At Girls’ Voices Matter, our students will learn how to create their own visual haiku. It’s an easy, fun and endlessly creative way to make lots of beautiful, short videos.
Using a watercolor I made a few years ago and a couple of scenes of my backyard chickens, I made this haiku video last weekend. I used Adobe Premiere Pro to edit and color-correct.
The split-screen effect is an easy way to add interest to a video. Below, we’ve created three sample videos using this technique.
NOTE: we used iMovie to make these samples.
Sample 1. Basic Split-Screen effect. Screen pushes from left to right.
Sample 2. Split-Screen with right clip reversed, using “vintage” and “blast” filters.

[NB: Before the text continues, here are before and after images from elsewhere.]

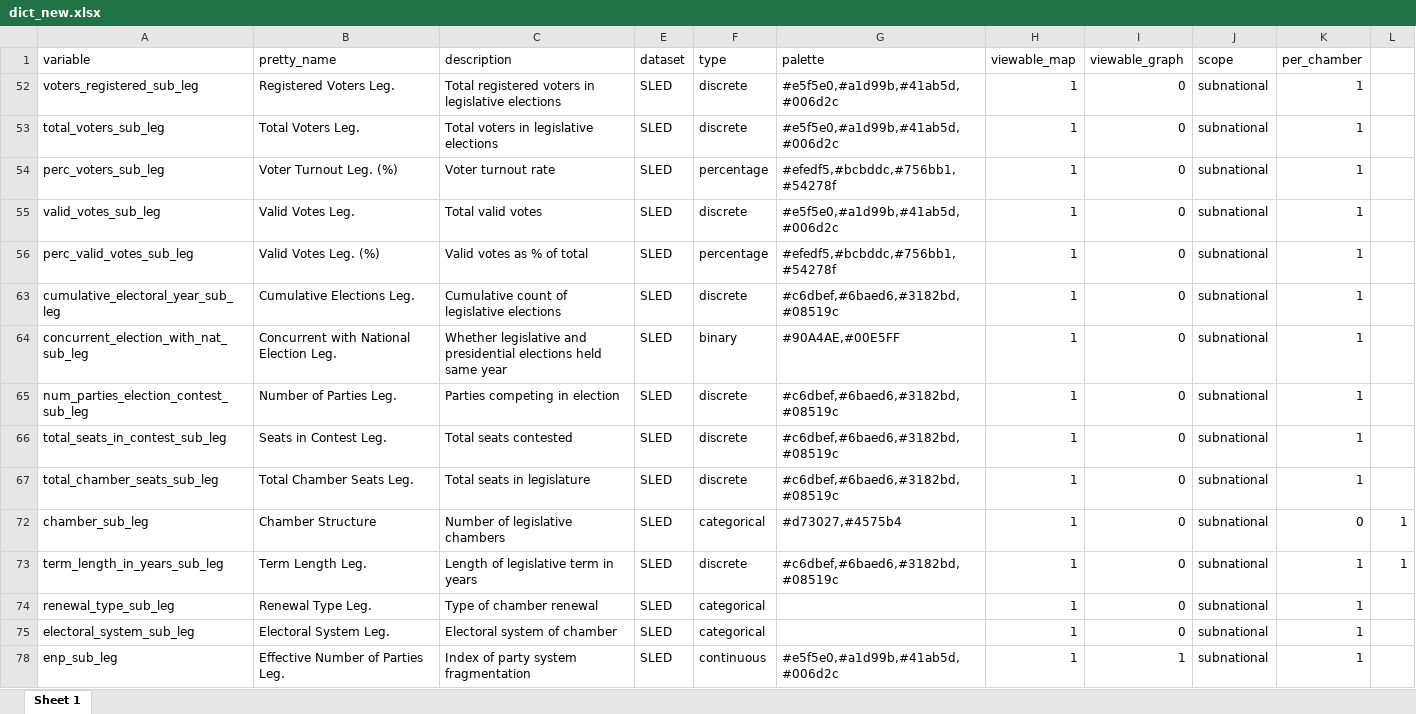
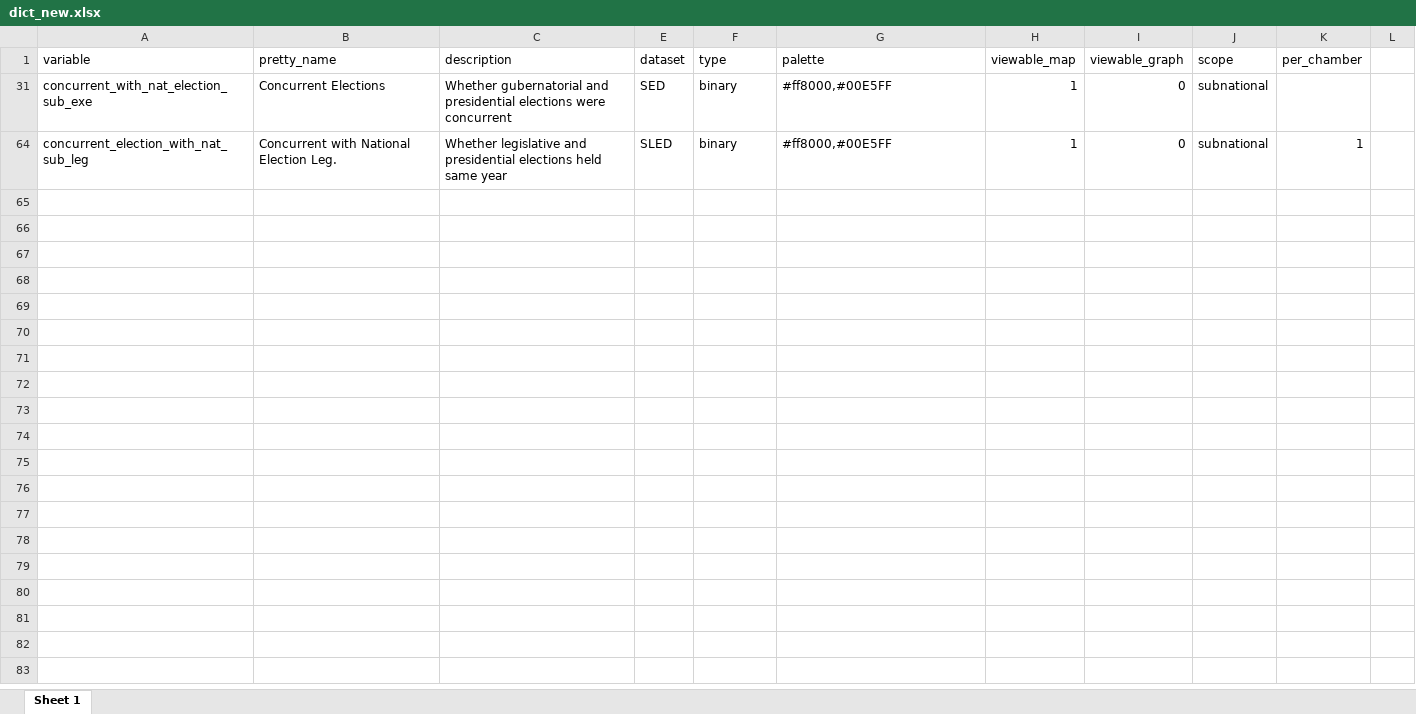
Before and after one commit to fsotoj/subnational_gov, an Excel workbook: data/dict_new.xlsx, sheet Sheet 1, drawn as a sheet; values as stored, in another font and other column widths than the file's, no borders; removed rows and columns are numbered as before the commit, all else as after; the diff names each change by its address in the sheet, - before the commit and + after, or states it on an @@ line.

Commit message:
colors and dict

```diff
--- a/data/dict_new.xlsx (sheet Sheet 1)
+++ b/data/dict_new.xlsx (sheet Sheet 1)
@@ row 52 hidden: voters_registered_sub_leg | Registered Voters Leg. | Total registered voters in legislative elections | SLED | discrete | #e5f5e0,#a1d99b,#41ab5d,#006d2c | 1 | 0 | subnational | 1 @@
@@ row 53 hidden: total_voters_sub_leg | Total Voters Leg. | Total voters in legislative elections | SLED | discrete | #e5f5e0,#a1d99b,#41ab5d,#006d2c | 1 | 0 | subnational | 1 @@
@@ row 54 hidden: perc_voters_sub_leg | Voter Turnout Leg. (%) | Voter turnout rate | SLED | percentage | #efedf5,#bcbddc,#756bb1,#54278f | 1 | 0 | subnational | 1 @@
@@ row 55 hidden: valid_votes_sub_leg | Valid Votes Leg. | Total valid votes | SLED | discrete | #e5f5e0,#a1d99b,#41ab5d,#006d2c | 1 | 0 | subnational | 1 @@
@@ row 56 hidden: perc_valid_votes_sub_leg | Valid Votes Leg. (%) | Valid votes as % of total | SLED | percentage | #efedf5,#bcbddc,#756bb1,#54278f | 1 | 0 | subnational | 1 @@
@@ row 63 hidden: cumulative_electoral_year_sub_leg | Cumulative Elections Leg. | Cumulative count of legislative elections | SLED | discrete | #c6dbef,#6baed6,#3182bd,#08519c | 1 | 0 | subnational | 1 @@
@@ row 31 unhidden: concurrent_with_nat_election_sub_exe | Concurrent Elections | Whether gubernatorial and presidential elections were concurrent | SED | binary | #ff8000,#00E5FF | 1 | 0 | subnational @@
-G64 (palette): #90A4AE,#00E5FF
+G64 (palette): #ff8000,#00E5FF
@@ row 65 hidden: num_parties_election_contest_sub_leg | Number of Parties Leg. | Parties competing in election | SLED | discrete | #c6dbef,#6baed6,#3182bd,#08519c | 1 | 0 | subnational | 1 @@
@@ row 66 hidden: total_seats_in_contest_sub_leg | Seats in Contest Leg. | Total seats contested | SLED | discrete | #c6dbef,#6baed6,#3182bd,#08519c | 1 | 0 | subnational | 1 @@
@@ row 67 hidden: total_chamber_seats_sub_leg | Total Chamber Seats Leg. | Total seats in legislature | SLED | discrete | #c6dbef,#6baed6,#3182bd,#08519c | 1 | 0 | subnational | 1 @@
-row 72: chamber_sub_leg | Chamber Structure | Number of legislative chambers | SLED | categorical | #d73027,#4575b4 | 1 | 0 | subnational | 0 | 1
@@ row 73 hidden: term_length_in_years_sub_leg | Term Length Leg. | Length of legislative term in years | SLED | discrete | #c6dbef,#6baed6,#3182bd,#08519c | 1 | 0 | subnational | 1 | 1 @@
-row 74: renewal_type_sub_leg | Renewal Type Leg. | Type of chamber renewal | SLED | categorical |  | 1 | 0 | subnational | 1
-row 75: electoral_system_sub_leg | Electoral System Leg. | Electoral system of chamber | SLED | categorical |  | 1 | 0 | subnational | 1
@@ row 78 hidden: enp_sub_leg | Effective Number of Parties Leg. | Index of party system fragmentation | SLED | continuous | #e5f5e0,#a1d99b,#41ab5d,#006d2c | 1 | 1 | subnational | 1 @@
```
Also changed, not shown: hidden cells, 6 other files.
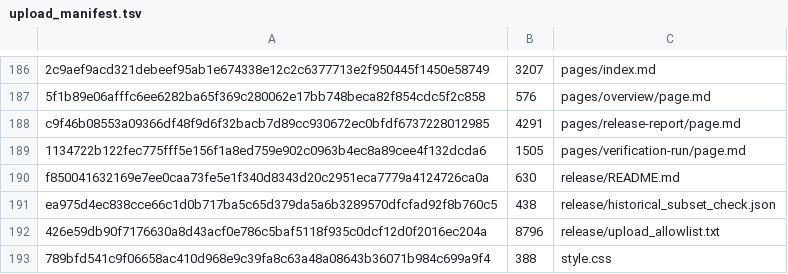
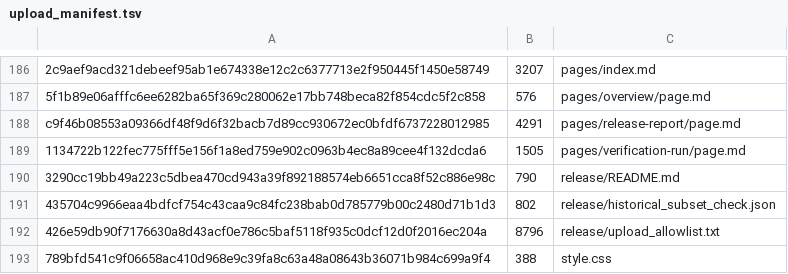
Before and after one commit to MachineLearning-Nerd/icml26-repro-pRgUJfrFw9-on-the-anisotropy-of-score-based-generative-models, a TSV file: space/release/upload_manifest.tsv, drawn as a sheet; only a part is shown, gaps mark what is left out; removed rows and columns are numbered as before the commit, all else as after; the diff names each change by its address in the sheet, - before the commit and + after, or states it on an @@ line.

Commit message:
Align protected subset proof with text-only upload

```diff
--- a/space/release/upload_manifest.tsv
+++ b/space/release/upload_manifest.tsv
-row 190: f850041632169e7ee0caa73fe5e1f340d8343d20c2951eca7779a4124726ca0a | 630 | release/README.md
-row 191: ea975d4ec838cce66c1d0b717ba5c65d379da5a6b3289570dfcfad92f8b760c5 | 438 | release/historical_subset_check.json
+row 190: 3290cc19bb49a223c5dbea470cd943a39f892188574eb6651cca8f52c886e98c | 790 | release/README.md
+row 191: 435704c9966eaa4bdfcf754c43caa9c84fc238bab0d785779b00c2480d71b1d3 | 802 | release/historical_subset_check.json
```
Also changed, not shown: 2 other files.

Sample 3. Picture-in-picture effect using “silent era” filter.
At Digital Storytelling of the Pacific Northwest’s Fall Workshop, students will learn tips and techniques that will add interest and appeal to their videos. Three of my favorites are the mirror shot, overlays and see-through animated masks. I’ve added samples of these techniques for your review below.
NOTE: I used iMovie and Adobe Premiere Pro to make these samples. During the Fall Workshop, students will learn how to use both programs.
Sample 1. The mirror shot. I added music and a fade at the end.
Sample 2. Overlay. Light leaks give this clip a unique look. I added ocean and seagull sound.
Sample 3. See-through animated mask. I added ocean sounds.
Telling stories and craft-making are two healthy, creative activities that benefit teen girls, helping them gain confidence in their abilities and encouraging them to try new things. One of the options we offer our students at Digital Storytelling of the Pacific Northwest is instruction in making the how-to or demonstration video.
My video “The Fairy House” is an example of a how-to, story-telling video. The inspiration came from a newspaper story about Theresa Ojibway, a woman from New Jersey who makes fairy houses. She makes tiny beds, chairs, ladders, and doors from natural materials, and leaves them in parks for children to find.
Theresa Ojibway’s story inspired me to create a video about a woman who makes fairy furniture. Over a two-week period in the summer of 2016, I did the following:
- researched photographs of Ms. Ojibway’s creations,
- made my own versions with twigs, glue, twine, fabric, and craft-store items,
- wrote the screenplay,
- filmed myself in my backyard.
It was an extremely enjoyable project, as it allowed me to fulfill the roles of screenwriter, actor (just my hands!), set designer, prop builder, videographer, editor, and producer. The only task I gave to someone else was that of narrator. A former student of mine allowed me to record her telling the story of the Fairy House. (My son painted the fairy-mobile.)
I filmed the scenes with redwood trees in a park near my house, and since it was summer, I had to deal the hard bright light. I used various settings in Adobe Premiere’s Lumetri Color to get the dreamy, brownish look of an old book or postcard. For the furniture-building scenes, I covered a plastic table with brown postal paper and shot some of the scenes through pots of flowers.
I have lots of “blooper” video, times when the wind scattered my carefully arranged twigs, or the fragile, twiggy furniture kept falling over, or when my dog, who appears at the end, refused to stay on camera. I’ve often thought of making a video of just those scenes!
Founder and Director